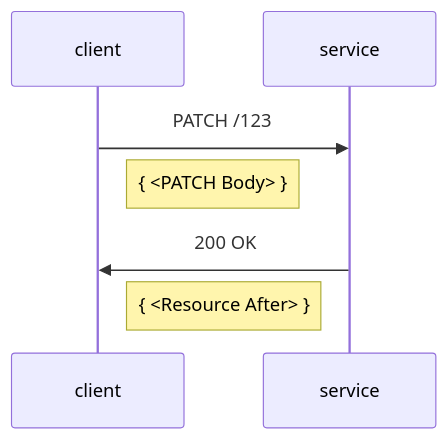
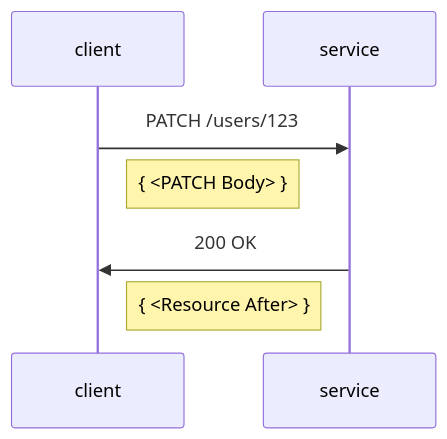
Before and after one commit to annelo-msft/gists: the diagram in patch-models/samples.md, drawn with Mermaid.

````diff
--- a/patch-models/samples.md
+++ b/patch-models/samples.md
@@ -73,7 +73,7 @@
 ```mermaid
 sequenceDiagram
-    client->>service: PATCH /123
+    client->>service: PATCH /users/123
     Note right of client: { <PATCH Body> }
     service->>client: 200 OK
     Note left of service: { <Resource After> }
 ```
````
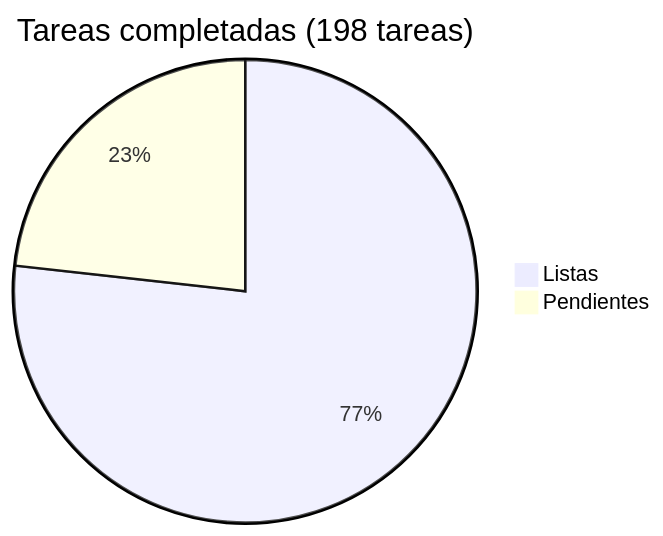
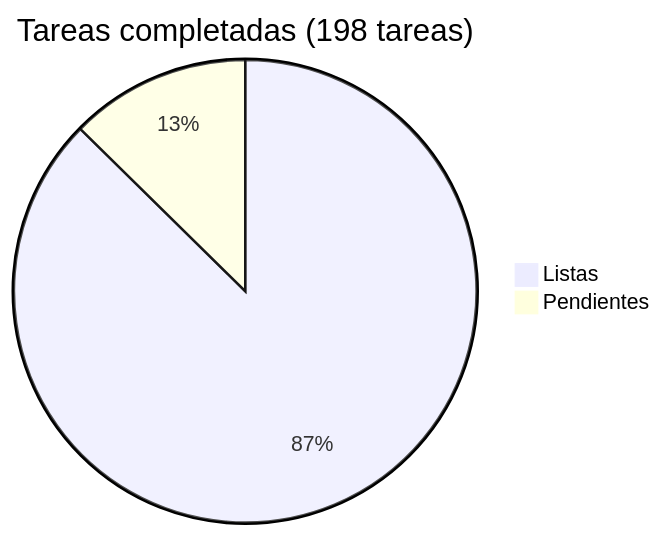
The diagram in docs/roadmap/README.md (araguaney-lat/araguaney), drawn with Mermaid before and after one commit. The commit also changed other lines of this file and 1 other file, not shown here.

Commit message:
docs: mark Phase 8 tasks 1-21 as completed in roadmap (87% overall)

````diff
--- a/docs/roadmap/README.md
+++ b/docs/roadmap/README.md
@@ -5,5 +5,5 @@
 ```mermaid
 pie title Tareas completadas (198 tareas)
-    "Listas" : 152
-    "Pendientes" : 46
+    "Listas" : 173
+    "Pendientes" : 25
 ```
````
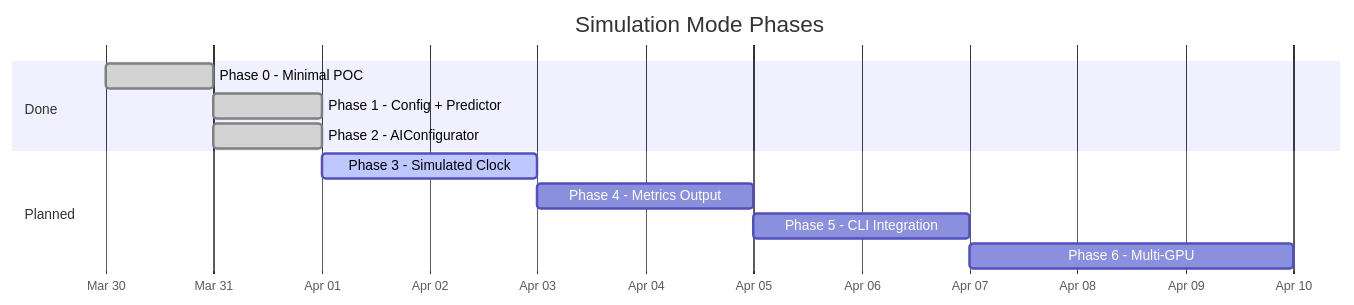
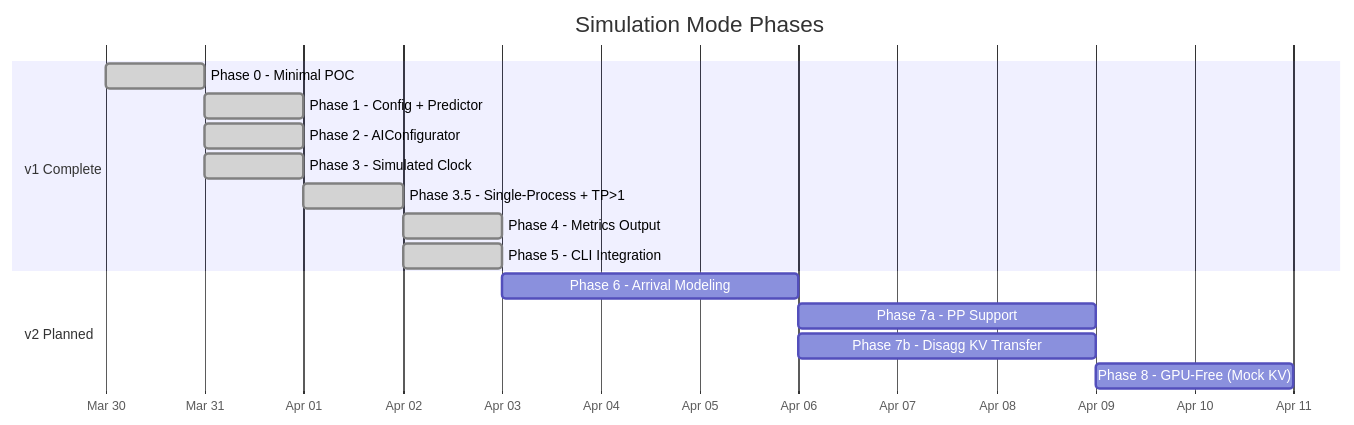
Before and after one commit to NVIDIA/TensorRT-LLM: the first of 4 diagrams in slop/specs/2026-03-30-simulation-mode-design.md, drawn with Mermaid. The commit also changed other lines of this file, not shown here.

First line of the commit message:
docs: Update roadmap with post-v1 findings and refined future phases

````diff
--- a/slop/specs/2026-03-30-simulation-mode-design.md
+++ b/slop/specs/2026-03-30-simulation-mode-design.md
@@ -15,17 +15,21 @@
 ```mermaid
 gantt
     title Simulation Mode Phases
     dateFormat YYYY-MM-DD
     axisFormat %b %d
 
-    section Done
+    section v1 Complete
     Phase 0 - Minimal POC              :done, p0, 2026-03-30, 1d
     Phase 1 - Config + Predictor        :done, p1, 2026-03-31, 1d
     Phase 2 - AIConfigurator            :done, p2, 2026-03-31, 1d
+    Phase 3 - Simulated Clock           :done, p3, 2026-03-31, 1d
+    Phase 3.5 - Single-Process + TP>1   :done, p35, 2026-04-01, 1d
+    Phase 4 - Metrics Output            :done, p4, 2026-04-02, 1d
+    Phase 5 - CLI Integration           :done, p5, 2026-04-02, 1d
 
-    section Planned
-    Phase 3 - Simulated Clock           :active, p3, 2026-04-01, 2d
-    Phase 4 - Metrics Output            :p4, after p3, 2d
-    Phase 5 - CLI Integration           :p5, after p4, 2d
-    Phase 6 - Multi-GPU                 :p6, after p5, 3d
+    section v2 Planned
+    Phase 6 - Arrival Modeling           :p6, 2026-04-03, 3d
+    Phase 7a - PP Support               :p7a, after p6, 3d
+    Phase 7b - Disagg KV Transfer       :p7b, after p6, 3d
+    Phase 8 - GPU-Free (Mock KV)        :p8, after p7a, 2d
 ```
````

...

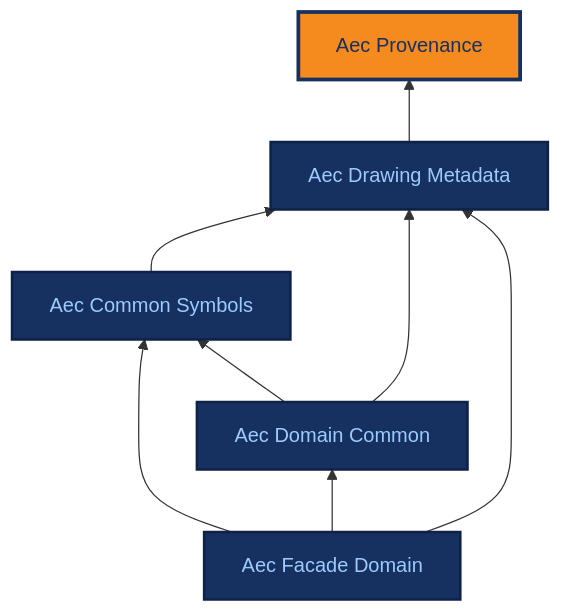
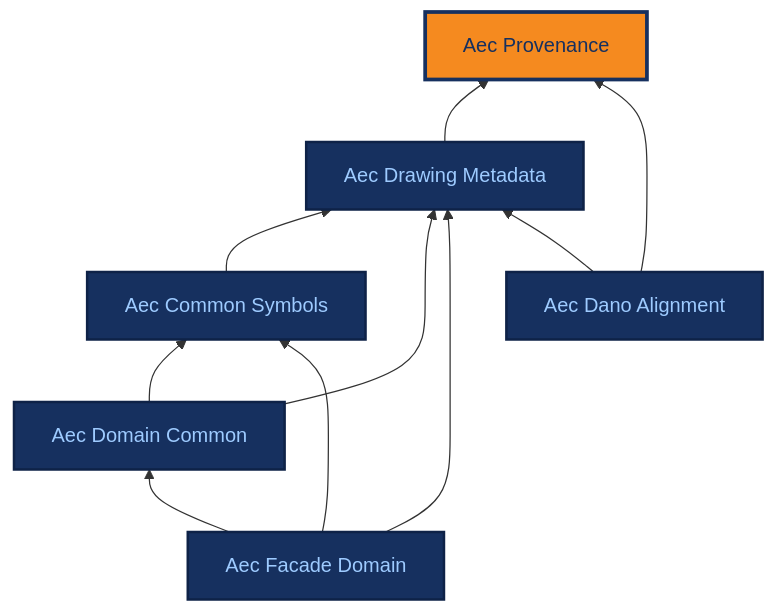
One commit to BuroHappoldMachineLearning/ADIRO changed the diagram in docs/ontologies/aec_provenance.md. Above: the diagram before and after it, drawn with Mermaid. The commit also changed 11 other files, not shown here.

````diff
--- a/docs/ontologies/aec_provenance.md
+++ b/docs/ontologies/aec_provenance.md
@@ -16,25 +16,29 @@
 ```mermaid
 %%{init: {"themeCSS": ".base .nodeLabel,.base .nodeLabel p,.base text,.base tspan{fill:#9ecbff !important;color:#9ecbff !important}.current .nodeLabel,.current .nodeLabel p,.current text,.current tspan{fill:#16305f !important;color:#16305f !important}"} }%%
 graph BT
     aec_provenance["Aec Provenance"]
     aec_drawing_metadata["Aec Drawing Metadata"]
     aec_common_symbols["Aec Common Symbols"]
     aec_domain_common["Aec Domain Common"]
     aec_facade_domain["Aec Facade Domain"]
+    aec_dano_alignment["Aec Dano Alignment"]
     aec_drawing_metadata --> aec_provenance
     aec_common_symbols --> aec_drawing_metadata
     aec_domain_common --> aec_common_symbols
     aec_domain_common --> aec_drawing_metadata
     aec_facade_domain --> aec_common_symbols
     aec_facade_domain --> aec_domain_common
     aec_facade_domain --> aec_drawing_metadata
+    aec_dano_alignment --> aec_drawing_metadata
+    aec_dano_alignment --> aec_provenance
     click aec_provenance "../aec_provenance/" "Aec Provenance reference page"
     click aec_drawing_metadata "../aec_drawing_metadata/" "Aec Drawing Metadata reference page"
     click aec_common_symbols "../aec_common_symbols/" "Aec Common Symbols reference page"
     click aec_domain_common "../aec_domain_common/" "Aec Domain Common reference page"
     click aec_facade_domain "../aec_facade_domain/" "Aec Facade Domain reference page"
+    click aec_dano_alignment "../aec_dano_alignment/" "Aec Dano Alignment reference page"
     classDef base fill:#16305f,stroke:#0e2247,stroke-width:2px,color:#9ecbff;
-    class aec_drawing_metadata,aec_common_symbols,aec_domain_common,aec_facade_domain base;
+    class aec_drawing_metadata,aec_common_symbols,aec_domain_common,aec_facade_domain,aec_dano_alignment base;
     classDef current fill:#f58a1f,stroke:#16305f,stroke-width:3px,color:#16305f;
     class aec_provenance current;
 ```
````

--

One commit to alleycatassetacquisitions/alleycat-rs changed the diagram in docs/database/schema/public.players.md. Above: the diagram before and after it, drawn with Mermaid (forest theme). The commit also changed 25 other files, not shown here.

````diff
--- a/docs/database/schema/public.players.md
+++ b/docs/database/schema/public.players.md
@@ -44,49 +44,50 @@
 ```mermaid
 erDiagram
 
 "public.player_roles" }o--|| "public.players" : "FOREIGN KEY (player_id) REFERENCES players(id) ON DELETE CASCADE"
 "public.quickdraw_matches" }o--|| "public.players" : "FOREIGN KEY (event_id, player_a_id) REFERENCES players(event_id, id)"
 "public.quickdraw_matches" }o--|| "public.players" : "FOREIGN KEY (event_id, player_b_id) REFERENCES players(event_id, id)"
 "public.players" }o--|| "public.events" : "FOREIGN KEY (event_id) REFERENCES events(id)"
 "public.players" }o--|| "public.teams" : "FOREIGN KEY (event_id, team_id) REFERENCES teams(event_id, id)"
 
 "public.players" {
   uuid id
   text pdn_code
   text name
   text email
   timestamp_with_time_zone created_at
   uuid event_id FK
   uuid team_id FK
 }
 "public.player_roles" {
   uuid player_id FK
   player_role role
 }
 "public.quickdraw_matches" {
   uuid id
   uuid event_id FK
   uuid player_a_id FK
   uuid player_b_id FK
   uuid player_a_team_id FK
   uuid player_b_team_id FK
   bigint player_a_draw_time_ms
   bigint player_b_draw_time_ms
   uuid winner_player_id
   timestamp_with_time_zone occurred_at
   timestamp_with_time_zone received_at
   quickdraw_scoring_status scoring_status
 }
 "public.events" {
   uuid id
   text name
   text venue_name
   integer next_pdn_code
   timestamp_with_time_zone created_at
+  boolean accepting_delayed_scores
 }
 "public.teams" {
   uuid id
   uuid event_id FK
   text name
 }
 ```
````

### Work task
Please copy every line from the entries that includes the word "also".

### Solved problem
The diagram in docs/roadmap/README.md (araguaney-lat/araguaney), drawn with Mermaid before and after one commit. The commit also changed other lines of this file and 1 other file, not shown here.
Before and after one commit to NVIDIA/TensorRT-LLM: the first of 4 diagrams in slop/specs/2026-03-30-simulation-mode-design.md, drawn with Mermaid. The commit also changed other lines of this file, not shown here.
One commit to BuroHappoldMachineLearning/ADIRO changed the diagram in docs/ontologies/aec_provenance.md. Above: the diagram before and after it, drawn with Mermaid. The commit also changed 11 other files, not shown here.
One commit to alleycatassetacquisitions/alleycat-rs changed the diagram in docs/database/schema/public.players.md. Above: the diagram before and after it, drawn with Mermaid (forest theme). The commit also changed 25 other files, not shown here.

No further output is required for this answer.